Comment on a study published in The Lancet Global Health by Audrey Pettifor and colleagues on cash transfers, school attendance and the reduction of HIV risk behaviours in adolescent girls.
Cash transfers have been proposed as an intervention to reduce HIV-infection risk for young women in sub-Saharan Africa. However, scarce evidence is available about their eﬀect on reducing HIV acquisition.
This study set out to explore whether and how HIV and AIDS have been integrated into curricula at UP over a period of 15 years and what the future of HIV Curriculum Integration (HCI) might be.
This strategy builds on UNESCO’s longstanding commitment to strengthen the links between education and health, reflecting international recognition that a more comprehensive approach to school health and coordinated action across sectors is needed.
Sex has regularly proven to be a polarising issue for the UN Member States, and the 2016 High-Level Meeting on Ending AIDS on June 8–10 was no exception.
Introduction: Among people who have ever attended school, higher educational attainment appears to be associated with higher prevalence of HIV.
The tool is structured into four modules.
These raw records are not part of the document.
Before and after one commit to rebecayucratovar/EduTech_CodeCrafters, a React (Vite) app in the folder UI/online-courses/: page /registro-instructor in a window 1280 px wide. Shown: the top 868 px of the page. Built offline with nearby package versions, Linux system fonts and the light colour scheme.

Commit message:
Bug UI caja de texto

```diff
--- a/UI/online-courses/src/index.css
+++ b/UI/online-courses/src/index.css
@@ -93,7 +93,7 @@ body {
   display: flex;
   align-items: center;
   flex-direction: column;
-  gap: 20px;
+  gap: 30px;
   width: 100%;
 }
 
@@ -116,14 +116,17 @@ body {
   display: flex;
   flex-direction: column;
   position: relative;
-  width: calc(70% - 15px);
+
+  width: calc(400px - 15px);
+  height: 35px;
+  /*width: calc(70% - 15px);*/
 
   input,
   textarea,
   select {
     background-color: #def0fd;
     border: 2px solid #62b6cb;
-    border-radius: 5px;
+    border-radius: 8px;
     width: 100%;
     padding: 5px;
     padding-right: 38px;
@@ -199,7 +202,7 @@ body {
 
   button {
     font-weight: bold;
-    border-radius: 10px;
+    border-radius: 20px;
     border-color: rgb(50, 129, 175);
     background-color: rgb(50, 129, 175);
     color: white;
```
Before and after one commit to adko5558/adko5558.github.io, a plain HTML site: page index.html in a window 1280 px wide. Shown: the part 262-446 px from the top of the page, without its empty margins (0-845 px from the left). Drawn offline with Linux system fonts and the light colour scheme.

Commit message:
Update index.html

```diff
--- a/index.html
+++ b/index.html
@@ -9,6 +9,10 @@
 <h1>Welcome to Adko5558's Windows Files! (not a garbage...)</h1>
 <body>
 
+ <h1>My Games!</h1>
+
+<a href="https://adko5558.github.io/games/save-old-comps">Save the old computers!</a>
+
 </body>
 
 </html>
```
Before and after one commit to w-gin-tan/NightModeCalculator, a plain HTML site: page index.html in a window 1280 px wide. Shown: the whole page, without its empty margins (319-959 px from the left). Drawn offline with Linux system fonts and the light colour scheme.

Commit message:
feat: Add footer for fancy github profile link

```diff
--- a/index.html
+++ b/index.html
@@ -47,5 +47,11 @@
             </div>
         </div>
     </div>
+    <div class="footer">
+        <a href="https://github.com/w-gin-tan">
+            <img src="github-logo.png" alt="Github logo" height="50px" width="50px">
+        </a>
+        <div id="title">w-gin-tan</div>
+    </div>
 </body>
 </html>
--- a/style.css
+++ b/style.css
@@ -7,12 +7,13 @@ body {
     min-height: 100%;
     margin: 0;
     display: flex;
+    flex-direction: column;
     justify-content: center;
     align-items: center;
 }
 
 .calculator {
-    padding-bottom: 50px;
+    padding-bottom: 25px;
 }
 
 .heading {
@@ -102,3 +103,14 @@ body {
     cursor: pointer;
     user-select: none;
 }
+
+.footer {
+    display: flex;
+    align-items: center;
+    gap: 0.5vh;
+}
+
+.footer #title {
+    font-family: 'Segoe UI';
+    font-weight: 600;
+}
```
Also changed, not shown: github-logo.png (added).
Each module offers practical and concrete aids, such as checklists, examples and tables.
Background: School-based sexual and reproductive health programmes are widely accepted as an approach to reducing high-risk sexual behaviour among adolescents.
Curriculum integration of HIV and AIDS in higher education is a strategic priority of the Higher Education AIDS programme (HEAIDS), yet little progress has been made in this area. To address this, HEAIDS is leading a project aimed at capacitating the development of HIV curriculum initiatives.
Educational Exclusion: Drop Out, Push Out, and the School-to-Prison Pipeline among LGBTQ Youth provides an in-depth look at the conditions that effectively push LGBTQ youth out of school and potentially into the criminal justice system.